The town has hosted the Arctic Rally since 1966: certainly the coldest motorsport event in the world. The rally crosses Lapland during two days, but stages are sometimes cancelled if there is a high risk of hypothermia for the marshals.
Like the Paris-Dakar, it is an epic adventure. “Finland is my home country, but also the home of rallying,” said Hakkinen. “I was always impressed by what my colleagues can do on snow and ice and I wanted to experience it for myself, so the Arctic Rally was a natural choice. It was for fun, rather than to start a new career, but I knew that with the team I had I needed to approach it in a professional way.”
The links between Mercedes and DaimlerChrysler led Hakkinen to Mitsubishi, which is owned by the German/US conglomerate. At the time Mitsubishi was running a top-flight rally team, so everything quickly fell into place, according to the company’s experienced test driver Lasse Lampi.
He remembered: “We were certainly expecting to have to pull Mika out of a few ditches, but right from the start he was very impressive. I sat with him during his first tests, and I expected him to be revving the engine like hell, like all racing drivers. But he quickly learnt that all the torque was low down, so he stuck to low revs. I realised then he could do the job.”
On the first day Hakkinen steered cleared of trouble, but he picked up his pace on day two until he collected a puncture, which cost him six minutes and dropped him to 43rd place.
“There was a corner marked ‘don’t cut’ in my pace notes, so of course we cut it,” remembered Hakkinen ruefully. “We had to drive for 3km before we found a place to change the bloody thing.” Hakkinen’s trials were still not over. Just three stages later he encountered a herd of reindeer in the road – which had caused the retirement of the rally leader minutes earlier.
“If I thought the puncture was bad,” said Hakkinen, “meeting the reindeer was far worse…” Despite this, he managed to set some promising stage times and end the rally 30th overall, a result he described as a “personal victory”.
“It was one of the toughest and most tiring events I have done,” he added. “If you look at all the obstacles we had to overcome – snow, sun, darkness and reindeer – it was a fantastic achievement just to get to the finish.”

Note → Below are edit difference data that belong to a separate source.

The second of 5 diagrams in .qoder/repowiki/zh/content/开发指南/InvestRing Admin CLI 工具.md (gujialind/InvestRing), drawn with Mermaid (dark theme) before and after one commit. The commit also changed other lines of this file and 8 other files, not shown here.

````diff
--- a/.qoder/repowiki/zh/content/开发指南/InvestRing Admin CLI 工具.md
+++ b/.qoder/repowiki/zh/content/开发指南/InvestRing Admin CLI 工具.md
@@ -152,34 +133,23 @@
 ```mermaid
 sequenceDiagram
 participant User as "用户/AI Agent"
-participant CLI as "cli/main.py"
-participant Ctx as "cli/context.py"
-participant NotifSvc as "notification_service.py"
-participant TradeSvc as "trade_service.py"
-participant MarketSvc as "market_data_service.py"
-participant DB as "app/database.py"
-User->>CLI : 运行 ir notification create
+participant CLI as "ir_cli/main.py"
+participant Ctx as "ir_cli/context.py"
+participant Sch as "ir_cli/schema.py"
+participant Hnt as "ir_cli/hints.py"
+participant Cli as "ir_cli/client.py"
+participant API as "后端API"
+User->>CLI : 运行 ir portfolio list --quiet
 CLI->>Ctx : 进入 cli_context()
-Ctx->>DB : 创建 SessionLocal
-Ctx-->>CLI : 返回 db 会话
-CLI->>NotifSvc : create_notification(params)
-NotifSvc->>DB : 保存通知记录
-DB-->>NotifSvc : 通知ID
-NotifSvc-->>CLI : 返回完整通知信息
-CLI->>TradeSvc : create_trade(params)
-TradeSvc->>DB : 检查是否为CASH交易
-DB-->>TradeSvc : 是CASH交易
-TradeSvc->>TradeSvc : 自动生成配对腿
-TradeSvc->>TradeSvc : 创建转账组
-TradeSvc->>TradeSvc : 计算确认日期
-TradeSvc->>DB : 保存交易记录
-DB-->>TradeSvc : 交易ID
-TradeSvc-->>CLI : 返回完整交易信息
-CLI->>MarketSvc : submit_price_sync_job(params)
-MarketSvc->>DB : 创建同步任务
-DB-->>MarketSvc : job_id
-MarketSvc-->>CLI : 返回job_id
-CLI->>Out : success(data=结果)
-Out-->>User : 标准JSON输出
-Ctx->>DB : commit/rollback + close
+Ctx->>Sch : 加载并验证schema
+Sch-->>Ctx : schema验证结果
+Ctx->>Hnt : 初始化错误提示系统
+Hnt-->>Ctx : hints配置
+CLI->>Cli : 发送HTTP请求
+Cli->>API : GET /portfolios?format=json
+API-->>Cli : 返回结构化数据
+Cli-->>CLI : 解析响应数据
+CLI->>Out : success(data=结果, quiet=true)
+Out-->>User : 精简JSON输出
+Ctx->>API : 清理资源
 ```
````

Strangely the experience did not put him off, as he decided to compete on the Arctic Rally the following year as well, and that time he finished seventh overall.